Some of this year's topics include accountability on the internet, adware, anonymity, biometrics, blogging, constitutional law in cyberspace, copyright, cryptography and elections, data brokers (e.g ChoicePoint), DRM, email and wiretapping, FISA, 'glogging, identity theft, location tracking, Patriot Act, podcasting, privacy, RFID tags, science fiction writers, spyware and surveillance.

The full program is available at  http://www.cfp2005.org/Program.html; here are a few of the many highlights:
Unstoppable speech (or, the Revolution will be podcast)
Hollywood Films: Fact or Fiction Following 9/11
Observing Hidden Surveillance Structures
Mark Hosler of Negativland: Adventures in Illegal Art: Creative Media Resistance and Negativland
Sousveillance in the Panopticon (the opening plenary debate)
Developing An ICT Toolkit For Human Rights Defenders Working in Extreme Situations [a tutorial]
Keeping an Eye on the Panopticon: Workshop on Vanishing Anonymity
Keynotes by Bruce Schneier (author of Beyond Fear), Daniel J. Solove (author of The Digital Person: Technology and Privacy in the Information Age), and Bill Scannell (founder of BoycottDelta and Don't Spy on Us)
Electronic Frontier Foundation's 14th Annual Pioneer Awards and Privacy International's 7th annual U.S. Big Brother Awards

On-site registration is available for single days or the entire conference; registration is free for journalists (although there is a fee for meals, tutorials, and workshops). For those unable to attend in person, most sessions will be blogged, and presentation materials and audio will be available on the web soon after the conference.

homepage: homepage: http://www.cfp2005.org

Please... 11.Apr.2005 11:10

Orwellian Trashcan

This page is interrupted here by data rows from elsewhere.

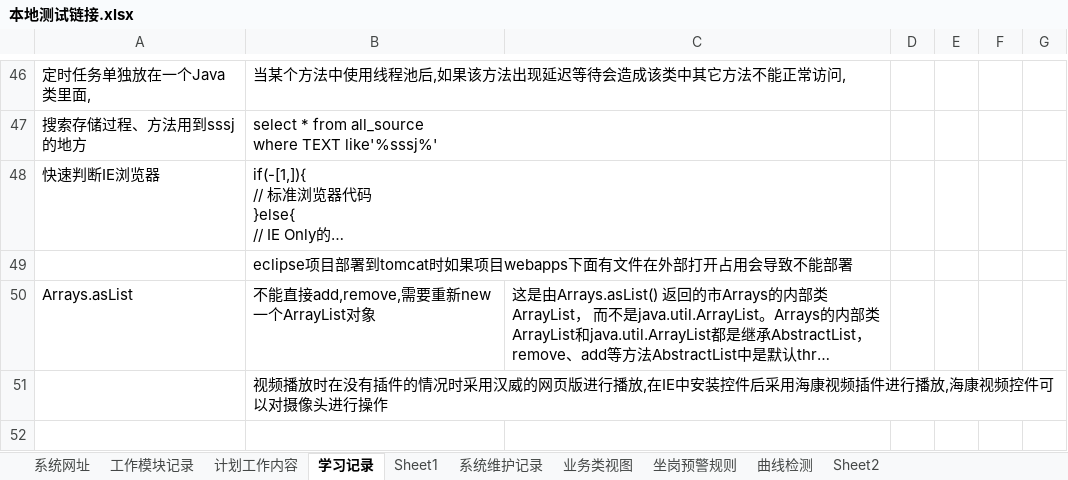
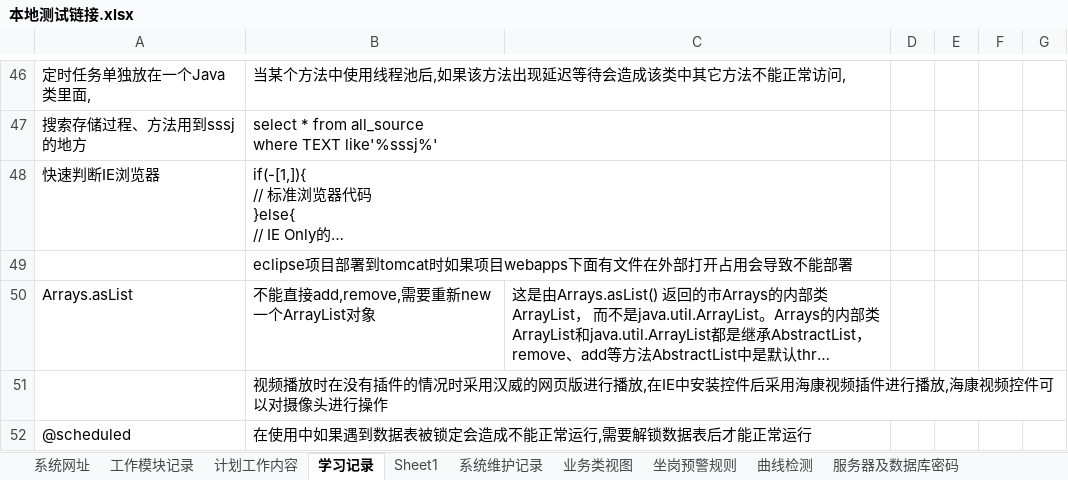
Before and after one commit to dengqiang2017/hxxq, an Excel workbook: doc/本地测试链接.xlsx, sheet 学习记录, drawn as a sheet; only a part is shown, gaps mark what is left out; long unchanged cells end in …; values as stored, in another font and other column widths than the file's, no borders; the diff names each change by its address in the sheet, - before the commit and + after, or states it on an @@ line.

```diff
--- a/doc/本地测试链接.xlsx (sheet 学习记录)
+++ b/doc/本地测试链接.xlsx (sheet 学习记录)
-sheet tab: Sheet2
+sheet tab: 服务器及数据库密码
+row 52: @scheduled | 在使用中如果遇到数据表被锁定会造成不能正常运行,需要解锁数据表后才能正常运行
```
Also changed, not shown: sheet 服务器及数据库密码, sheet 系统维护记录, sheet 业务类视图, sheet 计划工作内容, charts or pictures, 3 other files.
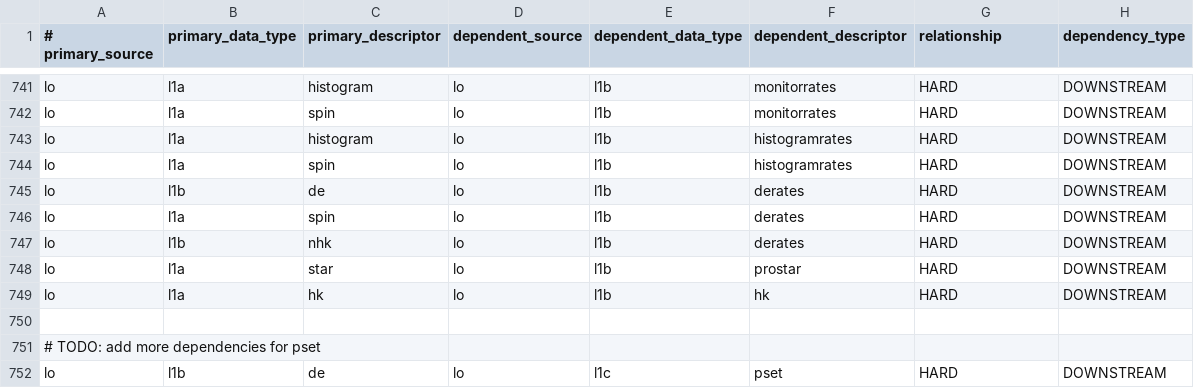
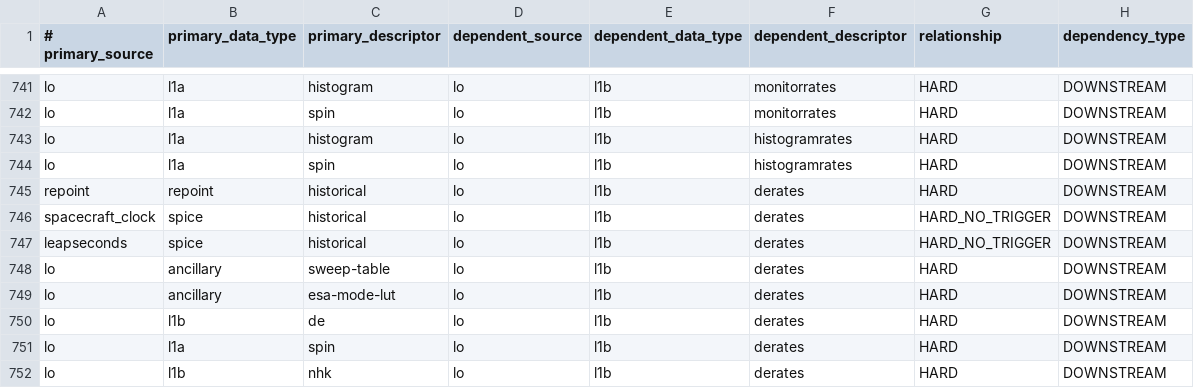
Before and after one commit to laspsandoval/sds-data-manager, a CSV file: sds_data_manager/lambda_code/SDSCode/pipeline_lambdas/dependency_config.csv, drawn as a sheet; only a part is shown, gaps mark what is left out; the shorter side is filled out with more unchanged rows.

Commit message:
MNT: Add more derates dependencies (#1080)
* MNT: Add more derates dependencies

* Apply suggestions from code review

---------

Co-authored-by: Tim Plummer <timothy.plummer@lasp.colorado.edu>

```diff
--- a/sds_data_manager/lambda_code/SDSCode/pipeline_lambdas/dependency_config.csv
+++ b/sds_data_manager/lambda_code/SDSCode/pipeline_lambdas/dependency_config.csv
@@ -744,2 +744,7 @@ lo, l1a, histogram, lo, l1b, histogramrates, HARD, DOWNSTREAM
 lo, l1a, spin, lo, l1b, histogramrates, HARD, DOWNSTREAM
+repoint, repoint, historical, lo, l1b, derates, HARD, DOWNSTREAM
+spacecraft_clock, spice, historical, lo, l1b, derates, HARD_NO_TRIGGER, DOWNSTREAM
+leapseconds, spice, historical, lo, l1b, derates, HARD_NO_TRIGGER, DOWNSTREAM
+lo, ancillary, sweep-table, lo, l1b, derates, HARD, DOWNSTREAM
+lo, ancillary, esa-mode-lut, lo, l1b, derates, HARD, DOWNSTREAM
 lo, l1b, de, lo, l1b, derates, HARD, DOWNSTREAM
```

By and far computers do more harm than good and it's safe to say that thry have done the most in ridding the world of privacy. Sure you can circumvent some spyware and innate Orwellian monitoring systems but... as time goes on, as you websurf and continue to be part of the technosphere, you weaken yourself just as the world itself is weakened. What do I mean by that? Figure it out. Be elite or log off. How will the system develop an appetite or itself? Check out the link: www.infosyssec.comw